• [Required work]: Where an image appears, leave it out; otherwise repeat the data exactly.

::: Data shown :::

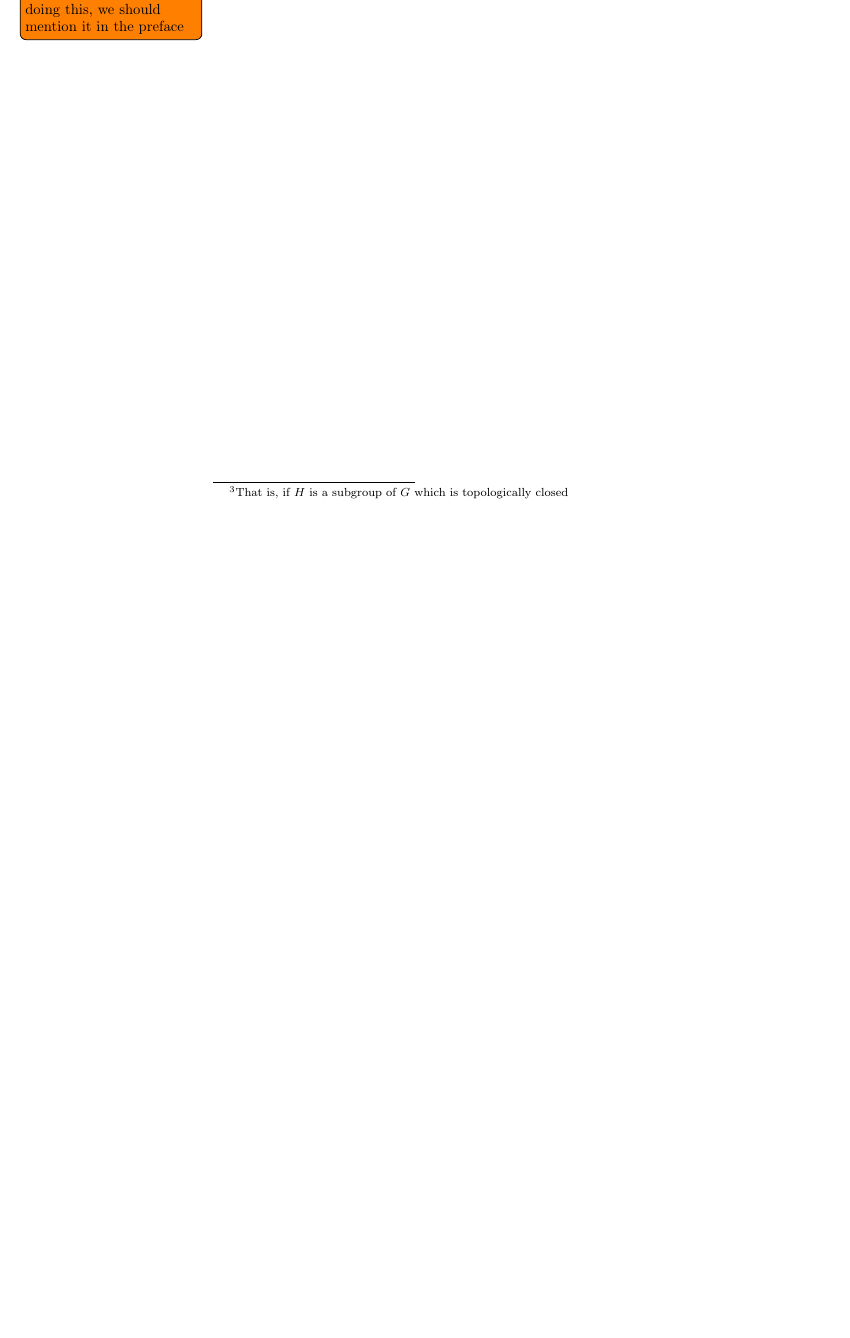
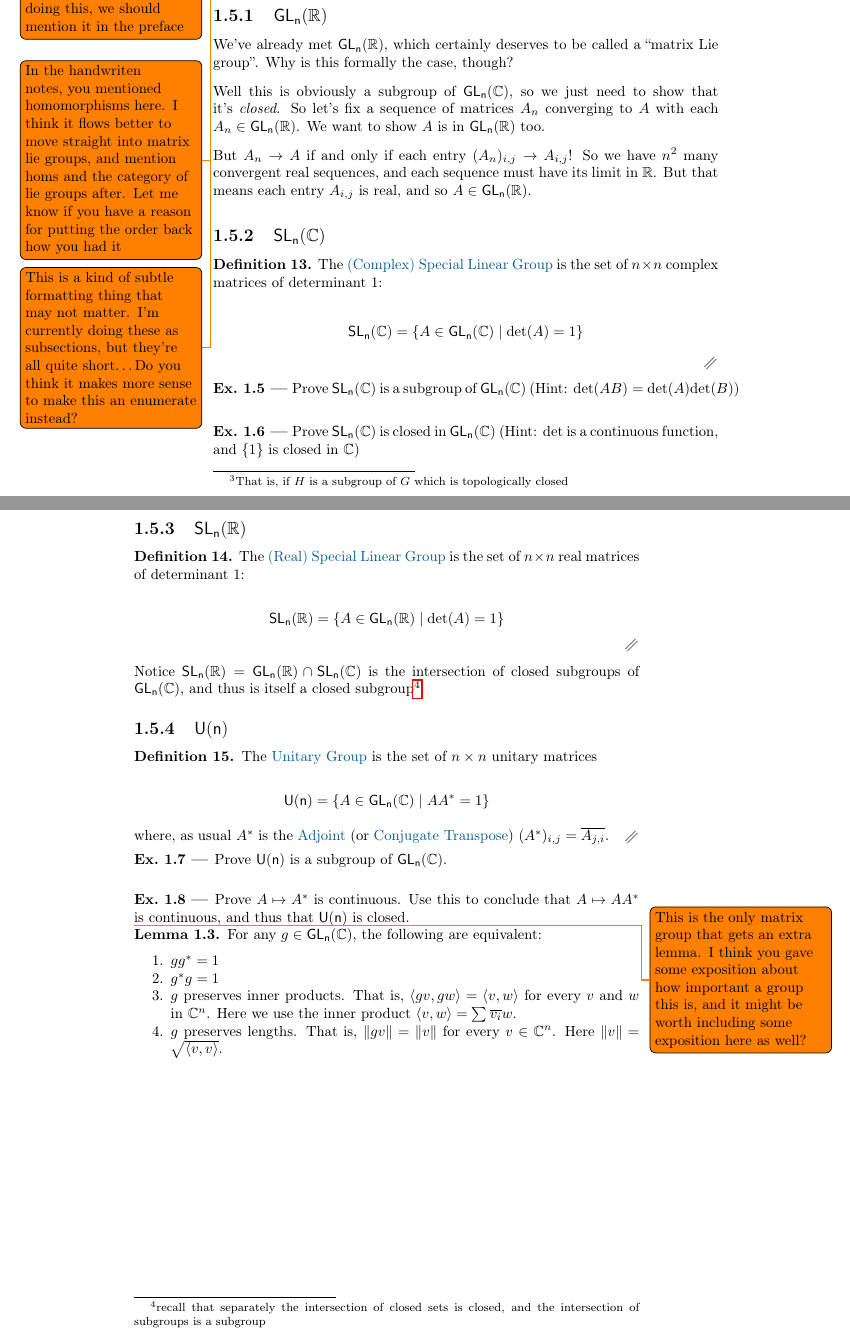
Before and after one commit to HallaSurvivor/lie-group-notes, a LaTeX document (chapters/intro.tex): part of page 6 of 6 before the commit and two parts of pages 6 and 7 of 7 after it, the two joined at a grey line, cut so that both start at the same text, the shorter picture padded with empty space. Compiled offline with pdfLaTeX.

Commit message:
start finishing up the second pdf

```diff
--- a/chapters/intro.tex
+++ b/chapters/intro.tex
@@ -306,0 +316,4 @@ We can also get new Lie groups from old.
+\todo{In the handwriten notes, you mentioned homomorphisms here.
+I think it flows better to move straight into matrix lie groups,
+and mention homs and the category of lie groups after. Let me know
+if you have a reason for putting the order back how you had it}
@@ -307 +325,95 @@ We can also get new Lie groups from old.
+\todo{This is a kind of subtle formatting thing that may not matter.
+I'm currently doing these as subsections, but they're all quite short\ldots
+Do you think it makes more sense to make this an enumerate instead?}
+
+\subsection{$\mathsf{GL_n}(\R)$}
+
+We've already met $\mathsf{GL_n}(\R)$, which certainly deserves to be called
+a ``matrix Lie group''. Why is this formally the case, though?
+
+Well this is obviously a subgroup of $\mathsf{GL_n}(\C)$, so we just need to
+show that it's \emph{closed}. So let's fix a sequence of matrices
+$A_n$ converging to $A$ with each $A_n \in \mathsf{GL_n}(\R)$. We want to
+show $A$ is in $\mathsf{GL_n}(\R)$ too.
+
+But $A_n \to A$ if and only if each entry $(A_n)_{i,j} \to A_{i,j}$!
+So we have $n^2$ many convergent real sequences, and each sequence must
+have its limit in $\mathbb{R}$. But that means each entry $A_{i,j}$ is
+real, and so $A \in \mathsf{GL_n}(\R)$.
+
+\subsection{$\mathsf{SL_n}(\C)$}
+
+\begin{defn}
+  The \important{(Complex) Special Linear Group} is the set of $n \times n$ complex
+  matrices of determinant $1$:
+
+  \[
+    \mathsf{SL_n}(\C) = \{ A \in \mathsf{GL_n}(\C) \mid \text{det}(A) = 1 \}
+  \]
+\end{defn}
+
+\begin{ExerciseList}
+  \Exercise[label={ex:SLn-subgroup}] Prove $\mathsf{SL_n}(\C)$ is a subgroup of $\mathsf{GL_n}(\C)$
+  (Hint: $\text{det}(AB) = \text{det}(A) \text{det}(B)$)
+
+  \Exercise[label={ex:SLn-closed}] Prove $\mathsf{SL_n}(\C)$ is closed in $\mathsf{GL_n}(\C)$
+  (Hint: $\text{det}$ is a continuous function, and $\{1\}$ is closed in $\C$)
+\end{ExerciseList}
+
+\subsection{$\mathsf{SL_n}(\R)$}
+
+\begin{defn}
+  The \important{(Real) Special Linear Group} is the set of $n \times n$ real
+  matrices of determinant $1$:
+
+  \[
+    \mathsf{SL_n}(\R) = \{ A \in \mathsf{GL_n}(\R) \mid \text{det}(A) = 1 \}
+  \]
+\end{defn}
+
+Notice $\mathsf{SL_n}(\R) = \mathsf{GL_n}(\R) \cap \mathsf{SL_n}(\C)$ is the
+intersection of closed subgroups of $\mathsf{GL_n}(\C)$, and thus is itself
+a closed subgroup\footnote{recall that separately the intersection of closed sets is closed,
+and the intersection of subgroups is a subgroup}.
+
+\subsection{$\mathsf{U(n)}$}
+
+\begin{defn}
+  The \important{Unitary Group} is the set of $n \times n$ unitary matrices
+
+  \[
+    \mathsf{U(n)} = \{ A \in \mathsf{GL_n}(\C) \mid A A^* = 1 \}
+  \]
+
+  where, as usual $A^*$ is the \important{Adjoint}
+  (or \important{Conjugate Transpose}) $(A^*)_{i,j} = \overline{A_{j,i}}$.
+\end{defn}
+
+\begin{ExerciseList}
+  \Exercise[label={ex:Un-subgroup}] Prove $\mathsf{U(n)}$ is a subgroup of $\mathsf{GL_n}(\C)$.
+
+  \Exercise[label={ex:Un-closed}] Prove $A \mapsto A^*$ is continuous. Use this to
+  conclude that $A \mapsto A A^*$ is continuous, and thus that $\mathsf{U(n)}$ is closed.
+\end{ExerciseList}
+
+\todo{This is the only matrix group that gets an extra lemma.
+I think you gave some exposition about how important a group this is,
+and it might be worth including some exposition here as well?}
+
+\begin{lemma}
+  For any $g \in \mathsf{GL_n}(\C)$, the following are equivalent:
+
+  \begin{enumerate}
+    \item $g g^* = 1$
+    \item $g^* g = 1$
+    \item $g$ preserves inner products. That is,
+      $\langle gv, gw \rangle = \langle v, w \rangle$
+      for every $v$ and $w$ in $\C^n$. Here we use the
+      inner product $\langle v, w \rangle = \sum \overline{v_i} w$.
+    \item $g$ preserves lengths. That is,
+      $\norm{gv} = \norm{v}$ for every $v \in \C^n$. Here
+      $\norm{v} = \sqrt{\langle v, v \rangle}$.
+  \end{enumerate}
+\end{lemma}
+
 \end{document}
```
Also changed, not shown: chapters/intro.tex (14 more changed lines).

:::

• [The completed task]:
Before and after one commit to HallaSurvivor/lie-group-notes, a LaTeX document (chapters/intro.tex): part of page 6 of 6 before the commit and two parts of pages 6 and 7 of 7 after it, the two joined at a grey line, cut so that both start at the same text, the shorter picture padded with empty space. Compiled offline with pdfLaTeX.

Commit message:
start finishing up the second pdf

```diff
--- a/chapters/intro.tex
+++ b/chapters/intro.tex
@@ -306,0 +316,4 @@ We can also get new Lie groups from old.
+\todo{In the handwriten notes, you mentioned homomorphisms here.
+I think it flows better to move straight into matrix lie groups,
+and mention homs and the category of lie groups after. Let me know
+if you have a reason for putting the order back how you had it}
@@ -307 +325,95 @@ We can also get new Lie groups from old.
+\todo{This is a kind of subtle formatting thing that may not matter.
+I'm currently doing these as subsections, but they're all quite short\ldots
+Do you think it makes more sense to make this an enumerate instead?}
+
+\subsection{$\mathsf{GL_n}(\R)$}
+
+We've already met $\mathsf{GL_n}(\R)$, which certainly deserves to be called
+a ``matrix Lie group''. Why is this formally the case, though?
+
+Well this is obviously a subgroup of $\mathsf{GL_n}(\C)$, so we just need to
+show that it's \emph{closed}. So let's fix a sequence of matrices
+$A_n$ converging to $A$ with each $A_n \in \mathsf{GL_n}(\R)$. We want to
+show $A$ is in $\mathsf{GL_n}(\R)$ too.
+
+But $A_n \to A$ if and only if each entry $(A_n)_{i,j} \to A_{i,j}$!
+So we have $n^2$ many convergent real sequences, and each sequence must
+have its limit in $\mathbb{R}$. But that means each entry $A_{i,j}$ is
+real, and so $A \in \mathsf{GL_n}(\R)$.
+
+\subsection{$\mathsf{SL_n}(\C)$}
+
+\begin{defn}
+  The \important{(Complex) Special Linear Group} is the set of $n \times n$ complex
+  matrices of determinant $1$:
+
+  \[
+    \mathsf{SL_n}(\C) = \{ A \in \mathsf{GL_n}(\C) \mid \text{det}(A) = 1 \}
+  \]
+\end{defn}
+
+\begin{ExerciseList}
+  \Exercise[label={ex:SLn-subgroup}] Prove $\mathsf{SL_n}(\C)$ is a subgroup of $\mathsf{GL_n}(\C)$
+  (Hint: $\text{det}(AB) = \text{det}(A) \text{det}(B)$)
+
+  \Exercise[label={ex:SLn-closed}] Prove $\mathsf{SL_n}(\C)$ is closed in $\mathsf{GL_n}(\C)$
+  (Hint: $\text{det}$ is a continuous function, and $\{1\}$ is closed in $\C$)
+\end{ExerciseList}
+
+\subsection{$\mathsf{SL_n}(\R)$}
+
+\begin{defn}
+  The \important{(Real) Special Linear Group} is the set of $n \times n$ real
+  matrices of determinant $1$:
+
+  \[
+    \mathsf{SL_n}(\R) = \{ A \in \mathsf{GL_n}(\R) \mid \text{det}(A) = 1 \}
+  \]
+\end{defn}
+
+Notice $\mathsf{SL_n}(\R) = \mathsf{GL_n}(\R) \cap \mathsf{SL_n}(\C)$ is the
+intersection of closed subgroups of $\mathsf{GL_n}(\C)$, and thus is itself
+a closed subgroup\footnote{recall that separately the intersection of closed sets is closed,
+and the intersection of subgroups is a subgroup}.
+
+\subsection{$\mathsf{U(n)}$}
+
+\begin{defn}
+  The \important{Unitary Group} is the set of $n \times n$ unitary matrices
+
+  \[
+    \mathsf{U(n)} = \{ A \in \mathsf{GL_n}(\C) \mid A A^* = 1 \}
+  \]
+
+  where, as usual $A^*$ is the \important{Adjoint}
+  (or \important{Conjugate Transpose}) $(A^*)_{i,j} = \overline{A_{j,i}}$.
+\end{defn}
+
+\begin{ExerciseList}
+  \Exercise[label={ex:Un-subgroup}] Prove $\mathsf{U(n)}$ is a subgroup of $\mathsf{GL_n}(\C)$.
+
+  \Exercise[label={ex:Un-closed}] Prove $A \mapsto A^*$ is continuous. Use this to
+  conclude that $A \mapsto A A^*$ is continuous, and thus that $\mathsf{U(n)}$ is closed.
+\end{ExerciseList}
+
+\todo{This is the only matrix group that gets an extra lemma.
+I think you gave some exposition about how important a group this is,
+and it might be worth including some exposition here as well?}
+
+\begin{lemma}
+  For any $g \in \mathsf{GL_n}(\C)$, the following are equivalent:
+
+  \begin{enumerate}
+    \item $g g^* = 1$
+    \item $g^* g = 1$
+    \item $g$ preserves inner products. That is,
+      $\langle gv, gw \rangle = \langle v, w \rangle$
+      for every $v$ and $w$ in $\C^n$. Here we use the
+      inner product $\langle v, w \rangle = \sum \overline{v_i} w$.
+    \item $g$ preserves lengths. That is,
+      $\norm{gv} = \norm{v}$ for every $v \in \C^n$. Here
+      $\norm{v} = \sqrt{\langle v, v \rangle}$.
+  \end{enumerate}
+\end{lemma}
+
 \end{document}
```
Also changed, not shown: chapters/intro.tex (14 more changed lines).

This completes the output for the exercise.